And nothing short of actually squishing their faces together will solve it. He’s not even sure that would, knowing them. They’d find some excuse and reason, some way of making Felix seem like he’s the daft one.

He scowls as he swings at the dummy once more. This one has taken a severe beating—entirely one of his making, unending since the morning sun rose above the horizon. But he has to—else he’s stuck watching them being pathetic. And he’s going to lose his mind if he does.

An arm wraps around his shoulders, making Felix stumble mid-swing. It takes all he has not to lash out—not to try and skewer someone with his training blade—though it certainly doesn’t keep his elbow from jabbing someone in the ribs.

“Harsh!” Sylvain laughs, stumbling back from the force of the blow.

The smile on Sylvain’s face is the only thing keeping Felix from striking him again. He’s grinning—a full, toothy grin that Felix hasn’t seen for ages. The kind that should be impossible for someone in stabbing distance.

Felix shrugged Sylvain off instead, eyes narrowing as he tried to decipher that look on Sylvain’s face. “What do you want.” He doesn’t have the patience for Sylvain today—even if he is acting weird.

“Something happened that I thought you’d be interested in,” Sylvain explains.

“Doubtful.”

“Oh, c’mon. Aren’t you curious?”

“No.”

Sylvain wraps his arm around Felix’s shoulders again, utterly oblivious to the way Felix’s fingers grip tighter around his blade. “You sure?”

Felix considers if the lecture is worth stabbing Sylvain. Maybe it will be less so long as it isn’t fatal. Or won’t impact the upcoming battle.

“Ingrid asked me out,” Sylvain says plainly, as if it’s the most normal thing in the world. It doesn’t change the way his smile gets impossibly wider.

It’s so unusual, impossible even, that Felix just stares at him.

“You hear me?”

Felix blinks, hoping that the motion helps his brain come back to normal. It works. Mostly. Not as much as he’d like, though. “Let me guess,” he mutters, voice cold, “you said something stupid back.”

Sylvain’s expression drops a little. “Huh?”

“I know you,” Felix grumbles. “You probably said something insulting so she’d never ask again.”

“I didn’t reject her, Felix,” Sylvain says, pulling Felix closer. “I…I, ah, I kissed her. Like you, um, ahem.”

Felix stares at him.

“I didn’t realize…how much she was…you know.” Sylvain’s face is crimson, his gaze averted in a way completely foreign on his face. “No…that’s not right. You told me. I just…didn’t listen.”

Felix narrows his eyes. “What changed your mind?”

“Dimitri spoke to me.”

Felix scoffs.

“Hear me out! He started talking to me…and it sounded familiar. Really familiar. Got me thinking, you know?
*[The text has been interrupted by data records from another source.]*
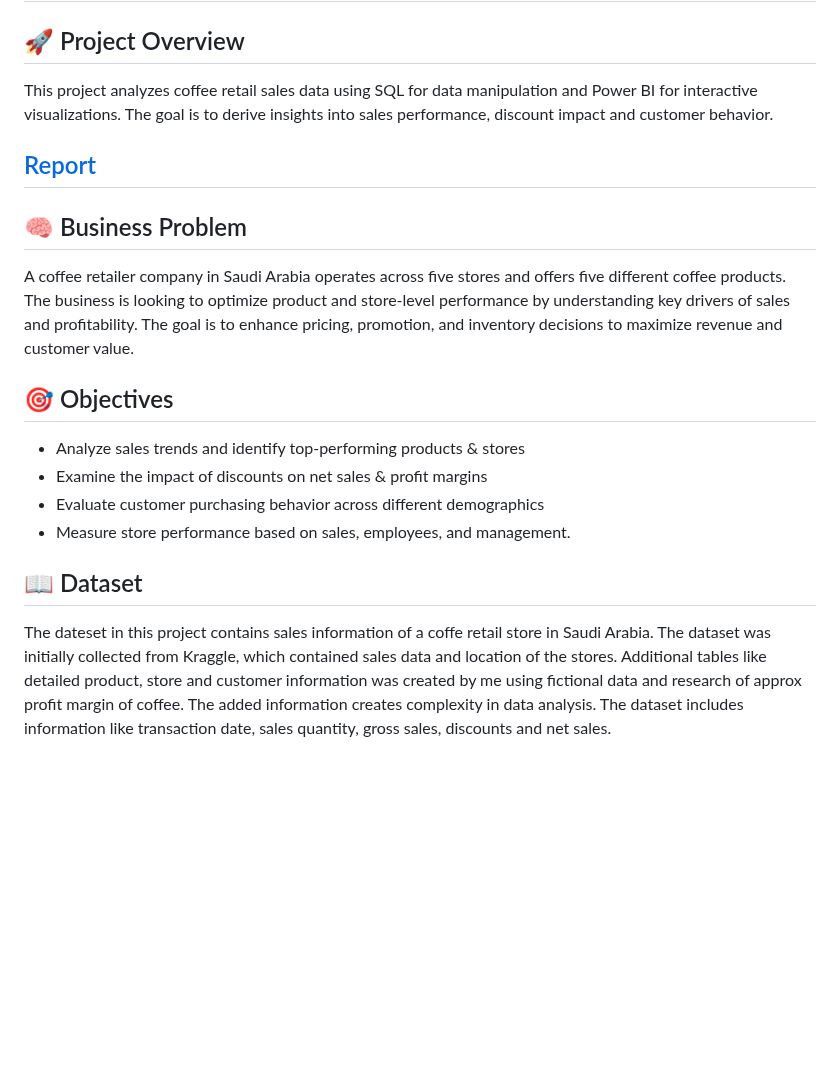
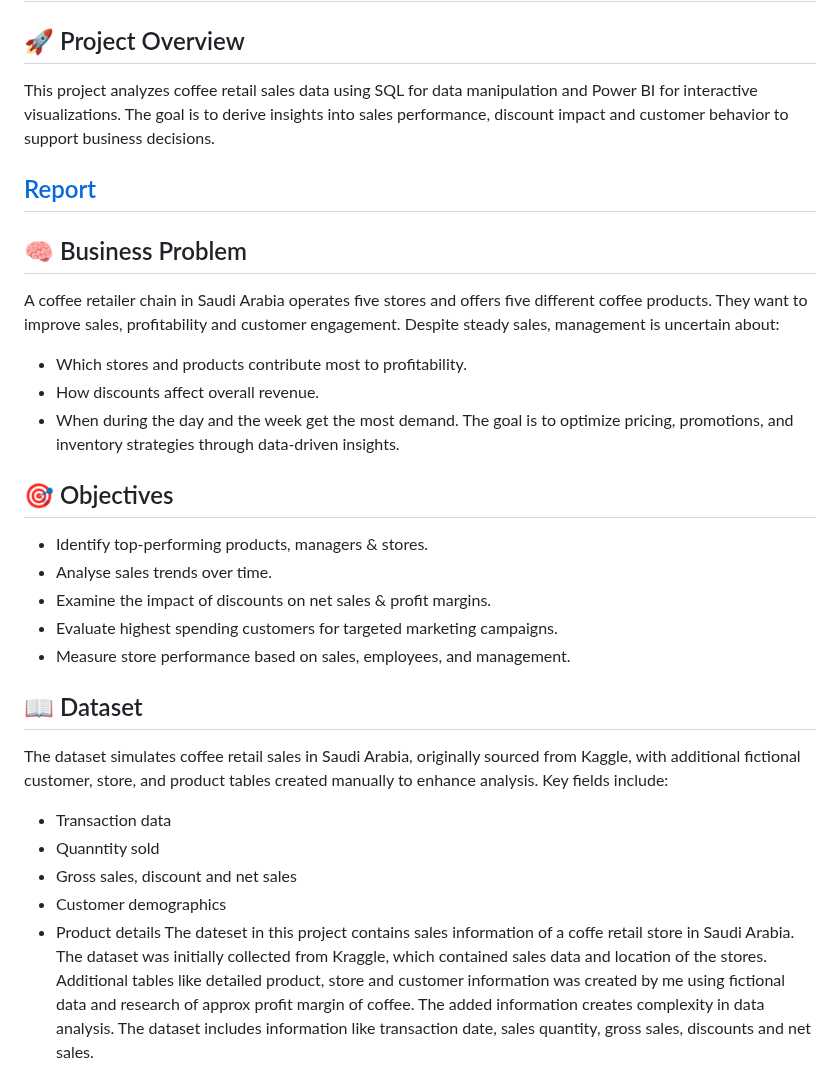
Before and after one commit to Trevor20/SQL-PowerBI-Portfolio, a Markdown page: projects/Project5-CoffeeRetailAnalysis/README.md, the part around the change. GitHub-like rendering; blank space fills up the shorter version.

```diff
--- a/projects/Project5-CoffeeRetailAnalysis/README.md
+++ b/projects/Project5-CoffeeRetailAnalysis/README.md
@@ -2,23 +2,34 @@
 
 ## 🚀 Project Overview
 
-This project analyzes coffee retail sales data using SQL for data manipulation and Power BI for interactive visualizations. The goal is to derive insights into sales performance, discount impact and customer behavior.
+This project analyzes coffee retail sales data using SQL for data manipulation and Power BI for interactive visualizations. The goal is to derive insights into sales performance, discount impact and customer behavior to support business decisions.
 
 ## [Report](https://github.com/Trevor20/SQL-PowerBI-Portfolio/tree/main/projects/Project5-CoffeeRetailAnalysis/reports)
 
 ## 🧠 Business Problem
 
-A coffee retailer company in Saudi Arabia operates across five stores and offers five different coffee products. The business is looking to optimize product and store-level performance by understanding key drivers of sales and profitability. The goal is to enhance pricing, promotion, and inventory decisions to maximize revenue and customer value.
+A coffee retailer chain in Saudi Arabia operates five stores and offers five different coffee products. They want to improve sales, profitability and customer engagement. Despite steady sales, management is uncertain about:
+- Which stores and products contribute most to profitability.
+- How discounts affect overall revenue.
+- When during the day and the week get the most demand.
+The goal is to optimize pricing, promotions, and inventory strategies through data-driven insights.
 
 ## 🎯 Objectives
 
-- Analyze sales trends and identify top-performing products & stores
-- Examine the impact of discounts on net sales & profit margins
-- Evaluate customer purchasing behavior across different demographics
+- Identify top-performing products, managers & stores.
+- Analyse sales trends over time.
+- Examine the impact of discounts on net sales & profit margins.
+- Evaluate highest spending customers for targeted marketing campaigns.
 - Measure store performance based on sales, employees, and management.
 
 ## 📖 Dataset
 
+The dataset simulates coffee retail sales in Saudi Arabia, originally sourced from Kaggle, with additional fictional customer, store, and product tables created manually to enhance analysis. Key fields include:
+- Transaction data
+- Quanntity sold
+- Gross sales, discount and net sales
+- Customer demographics
+- Product details
 The dateset in this project contains sales information of a coffe retail store in Saudi Arabia. The dataset was initially collected from Kraggle, which contained sales data and location of the stores. Additional tables like detailed product, store and customer information was created by me using fictional data and research of approx profit margin of coffee. The added information creates complexity in data analysis. The dataset includes information like transaction date, sales quantity, gross sales, discounts and net sales.
 
 ## 🧰 Tools Used
```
Wondering if, maybe, I’m just—”

“Being an idiot.”

“Felix, cut a guy some slack. Not all of us can…be like you.” Sylvain laughs lightly. “So, when Ingrid asked, I just…,” he sighs, “I guess I just couldn’t play ignorant anymore.”
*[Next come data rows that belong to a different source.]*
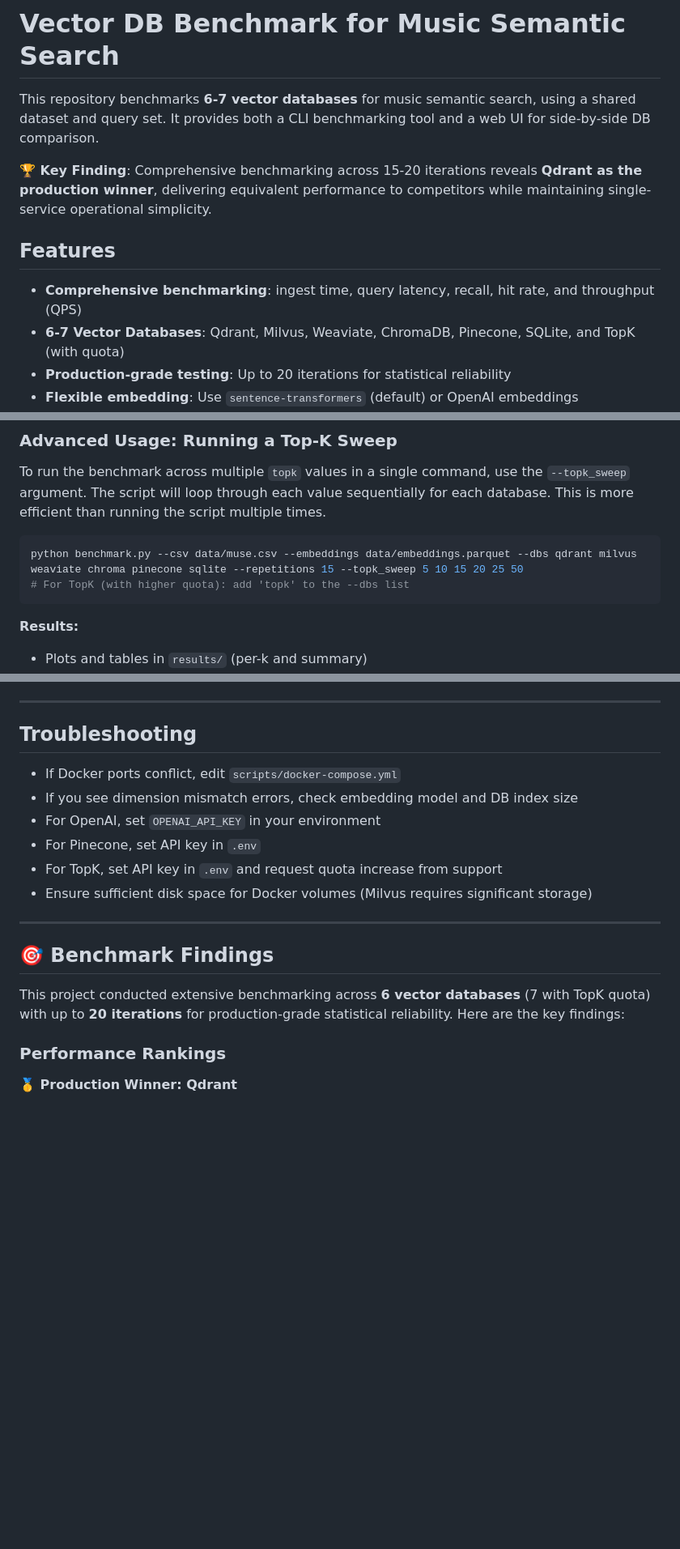
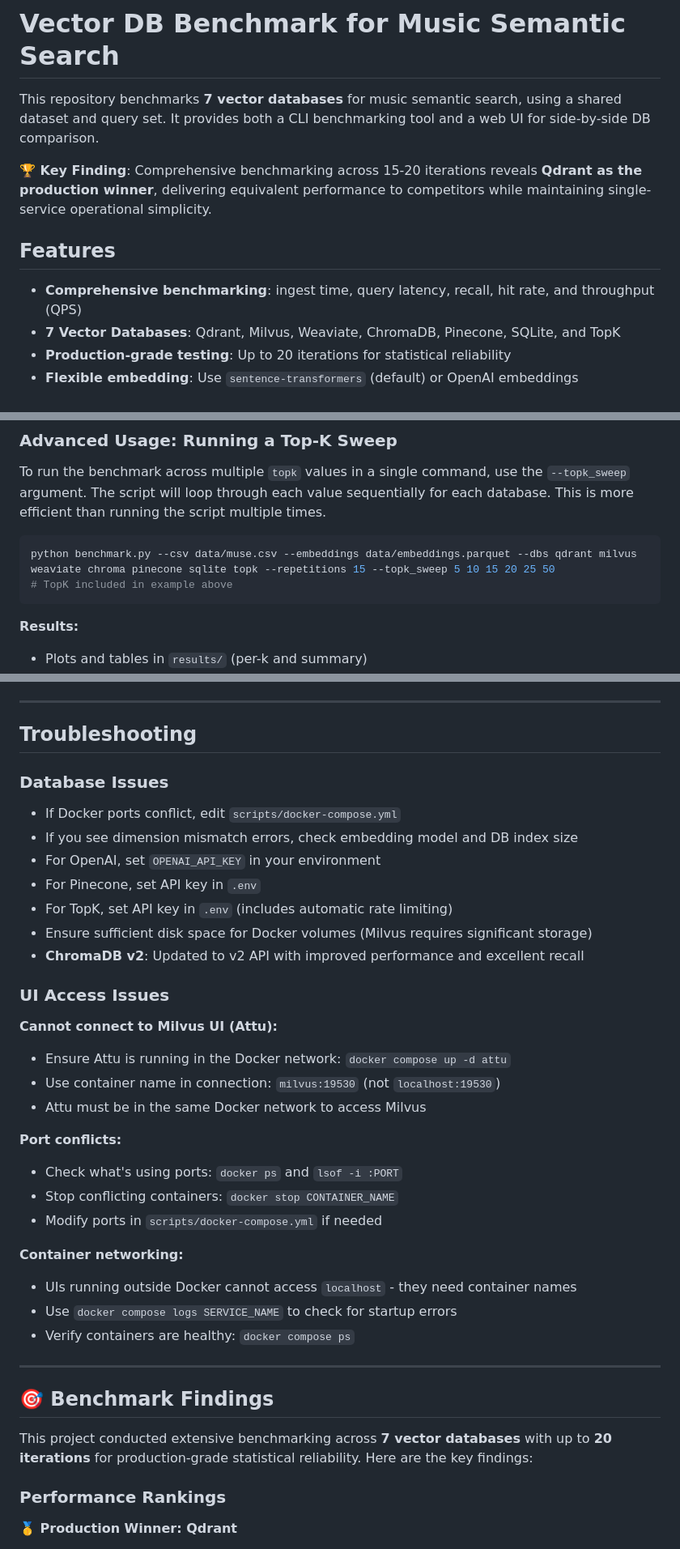
Before and after one commit to scriptstar/vector-db-benchmark, a Markdown page: README.md, 3 parts joined by grey strips. Shown: that part at 81% size. Drawn GitHub-style; blank space fills up the shorter version.

````diff
--- a/README.md
+++ b/README.md
@@ -1,13 +1,13 @@
 # Vector DB Benchmark for Music Semantic Search
 
-This repository benchmarks **6-7 vector databases** for music semantic search, using a shared dataset and query set. It provides both a CLI benchmarking tool and a web UI for side-by-side DB comparison.
+This repository benchmarks **7 vector databases** for music semantic search, using a shared dataset and query set. It provides both a CLI benchmarking tool and a web UI for side-by-side DB comparison.
 
 **🏆 Key Finding**: Comprehensive benchmarking across 15-20 iterations reveals **Qdrant as the production winner**, delivering equivalent performance to competitors while maintaining single-service operational simplicity.
 
 ## Features
 
 - **Comprehensive benchmarking**: ingest time, query latency, recall, hit rate, and throughput (QPS)
-- **6-7 Vector Databases**: Qdrant, Milvus, Weaviate, ChromaDB, Pinecone, SQLite, and TopK (with quota)
+- **7 Vector Databases**: Qdrant, Milvus, Weaviate, ChromaDB, Pinecone, SQLite, and TopK
 - **Production-grade testing**: Up to 20 iterations for statistical reliability
 - **Flexible embedding**: Use `sentence-transformers` (default) or OpenAI embeddings
 - **Heuristic relevance**: Weak label matching using tags/genres for recall/hit metrics
@@ -104,8 +145,8 @@ python benchmark.py --csv data/muse.csv --embeddings data/embeddings.parquet --d
 To run the benchmark across multiple `topk` values in a single command, use the `--topk_sweep` argument. The script will loop through each value sequentially for each database. This is more efficient than running the script multiple times.
 
 ```sh
-python benchmark.py --csv data/muse.csv --embeddings data/embeddings.parquet --dbs qdrant milvus weaviate chroma pinecone sqlite --repetitions 15 --topk_sweep 5 10 15 20 25 50
-# For TopK (with higher quota): add 'topk' to the --dbs list
+python benchmark.py --csv data/muse.csv --embeddings data/embeddings.parquet --dbs qdrant milvus weaviate chroma pinecone sqlite topk --repetitions 15 --topk_sweep 5 10 15 20 25 50
+# TopK included in example above
 ```
 
 **Results:**
@@ -177,18 +218,37 @@ uvicorn ui.backend.server:app --reload --port 8000
 
 ## Troubleshooting
 
+### Database Issues
 - If Docker ports conflict, edit `scripts/docker-compose.yml`
 - If you see dimension mismatch errors, check embedding model and DB index size
 - For OpenAI, set `OPENAI_API_KEY` in your environment
 - For Pinecone, set API key in `.env`
-- For TopK, set API key in `.env` and request quota increase from support
+- For TopK, set API key in `.env` (includes automatic rate limiting)
 - Ensure sufficient disk space for Docker volumes (Milvus requires significant storage)
+- **ChromaDB v2**: Updated to v2 API with improved performance and excellent recall
+
+### UI Access Issues
+
+**Cannot connect to Milvus UI (Attu):**
+- Ensure Attu is running in the Docker network: `docker compose up -d attu`
+- Use container name in connection: `milvus:19530` (not `localhost:19530`)
+- Attu must be in the same Docker network to access Milvus
+
+**Port conflicts:**
+- Check what's using ports: `docker ps` and `lsof -i :PORT`
+- Stop conflicting containers: `docker stop CONTAINER_NAME`
+- Modify ports in `scripts/docker-compose.yml` if needed
+
+**Container networking:**
+- UIs running outside Docker cannot access `localhost` - they need container names
+- Use `docker compose logs SERVICE_NAME` to check for startup errors
+- Verify containers are healthy: `docker compose ps`
 
 ---
 
 ## 🎯 Benchmark Findings
 
-This project conducted extensive benchmarking across **6 vector databases** (7 with TopK quota) with up to **20 iterations** for production-grade statistical reliability. Here are the key findings:
+This project conducted extensive benchmarking across **7 vector databases** with up to **20 iterations** for production-grade statistical reliability. Here are the key findings:
 
 ### Performance Rankings
 
````
Also changed, not shown: other parts of README.md (+50 -9 lines), BENCHMARK_REPORT.md (+42 -15 lines), milvus-attu.png (added), qdrant-dashboard.png (added), 4 other files.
Felix huffs in response. “So long as it’s handled, I don’t care.”

“Which reminds me to ask,” Sylvain’s face inches closer, breath warm against Felix’s ear as his voice drops low, “did you talk to Ingrid?”
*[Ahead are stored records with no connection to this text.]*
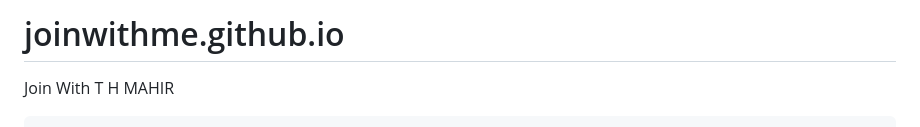
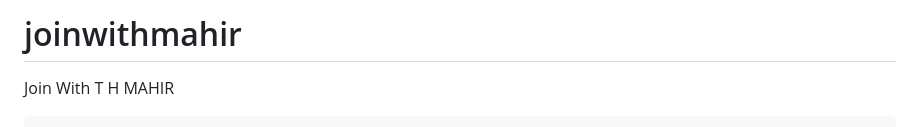
Before and after one commit to thmahirofficial/joinwithme, a Markdown page: README.md, the part around the change. Rendered like a GitHub page.

```diff
--- a/README.md
+++ b/README.md
@@ -1,4 +1,4 @@
-# joinwithme.github.io
+# joinwithmahir
 Join With T H MAHIR
 
 <html>
```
Felix glances at Sylvain, the urge to stab him spiking anew. “Doesn’t matter.”

“It does.” Sylvain grins wide. “Because, if you did, then we owe you. A lot.”

Felix huffs, uncurling Sylvain’s fingers from his coat. He tries to duck out from beneath Sylvain’s arm, but Sylvain is as stubborn about keeping him in place as he was about pretending he wasn’t in love.

“So long as you’re not acting like lovesick fools,” Felix huffs, “then I’m satisfied.”

Sylvain chuckles, undeterred. “Well, I still owe you.” He brightens as a thought appears to cross his mind. “How about this? Whenever you get a case of the feelings, let me know. I’ll return the favor.”

Felix scoffs, aiming his elbow right for Sylvain’s gut. He dodges out of the way as Sylvain reaches for him again. “Don’t bother,” he says, unable to resist the smirk on his lips. “You couldn’t even ask Ingrid on a date. I won’t trust you within an inch of my love life.”

Sylvain sputters—but the fact that he can’t actually respond proves Felix is right. Again.